Start of RECORDS FOR THIS EXERCISE
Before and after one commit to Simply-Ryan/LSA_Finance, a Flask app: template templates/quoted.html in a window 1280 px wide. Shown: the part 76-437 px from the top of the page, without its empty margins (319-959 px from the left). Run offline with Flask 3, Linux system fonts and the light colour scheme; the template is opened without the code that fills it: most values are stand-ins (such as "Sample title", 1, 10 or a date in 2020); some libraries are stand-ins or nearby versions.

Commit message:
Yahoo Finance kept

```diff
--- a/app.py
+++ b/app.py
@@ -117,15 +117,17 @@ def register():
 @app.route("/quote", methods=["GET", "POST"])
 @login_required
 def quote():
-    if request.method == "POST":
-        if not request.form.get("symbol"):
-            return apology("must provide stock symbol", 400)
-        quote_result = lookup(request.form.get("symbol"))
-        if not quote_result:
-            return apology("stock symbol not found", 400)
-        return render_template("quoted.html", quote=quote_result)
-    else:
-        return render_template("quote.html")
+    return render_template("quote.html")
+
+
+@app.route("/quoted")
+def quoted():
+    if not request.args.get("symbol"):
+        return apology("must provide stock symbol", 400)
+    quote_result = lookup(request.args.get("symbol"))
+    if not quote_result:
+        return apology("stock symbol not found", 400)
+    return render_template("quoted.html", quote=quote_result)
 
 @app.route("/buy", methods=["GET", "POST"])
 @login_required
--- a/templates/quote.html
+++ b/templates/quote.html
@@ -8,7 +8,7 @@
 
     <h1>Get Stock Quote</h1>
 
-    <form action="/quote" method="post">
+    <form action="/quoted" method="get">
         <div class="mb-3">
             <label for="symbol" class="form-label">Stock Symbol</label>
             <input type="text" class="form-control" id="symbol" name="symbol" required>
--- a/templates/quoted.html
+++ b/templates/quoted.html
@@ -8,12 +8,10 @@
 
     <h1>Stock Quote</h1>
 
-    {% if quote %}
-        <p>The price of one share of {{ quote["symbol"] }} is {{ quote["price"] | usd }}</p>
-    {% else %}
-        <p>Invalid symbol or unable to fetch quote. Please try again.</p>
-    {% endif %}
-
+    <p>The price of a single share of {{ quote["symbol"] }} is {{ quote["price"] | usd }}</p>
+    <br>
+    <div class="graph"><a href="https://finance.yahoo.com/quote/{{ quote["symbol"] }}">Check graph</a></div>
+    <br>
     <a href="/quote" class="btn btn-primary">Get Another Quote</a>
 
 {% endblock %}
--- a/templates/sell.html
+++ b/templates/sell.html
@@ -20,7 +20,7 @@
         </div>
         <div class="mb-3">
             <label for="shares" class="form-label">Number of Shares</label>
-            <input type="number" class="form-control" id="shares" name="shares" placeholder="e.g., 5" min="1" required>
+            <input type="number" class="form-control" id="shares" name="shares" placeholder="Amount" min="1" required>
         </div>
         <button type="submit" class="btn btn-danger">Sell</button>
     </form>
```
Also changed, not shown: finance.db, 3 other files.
End of RECORDS FOR THIS EXERCISE
# [WORK REQUEST]
Write out every line of the entries that holds the word "templates".

# [ANSWER TO THIS PROBLEM]
Before and after one commit to Simply-Ryan/LSA_Finance, a Flask app: template templates/quoted.html in a window 1280 px wide. Shown: the part 76-437 px from the top of the page, without its empty margins (319-959 px from the left). Run offline with Flask 3, Linux system fonts and the light colour scheme; the template is opened without the code that fills it: most values are stand-ins (such as "Sample title", 1, 10 or a date in 2020); some libraries are stand-ins or nearby versions.
--- a/templates/quote.html
+++ b/templates/quote.html
--- a/templates/quoted.html
+++ b/templates/quoted.html
--- a/templates/sell.html
+++ b/templates/sell.html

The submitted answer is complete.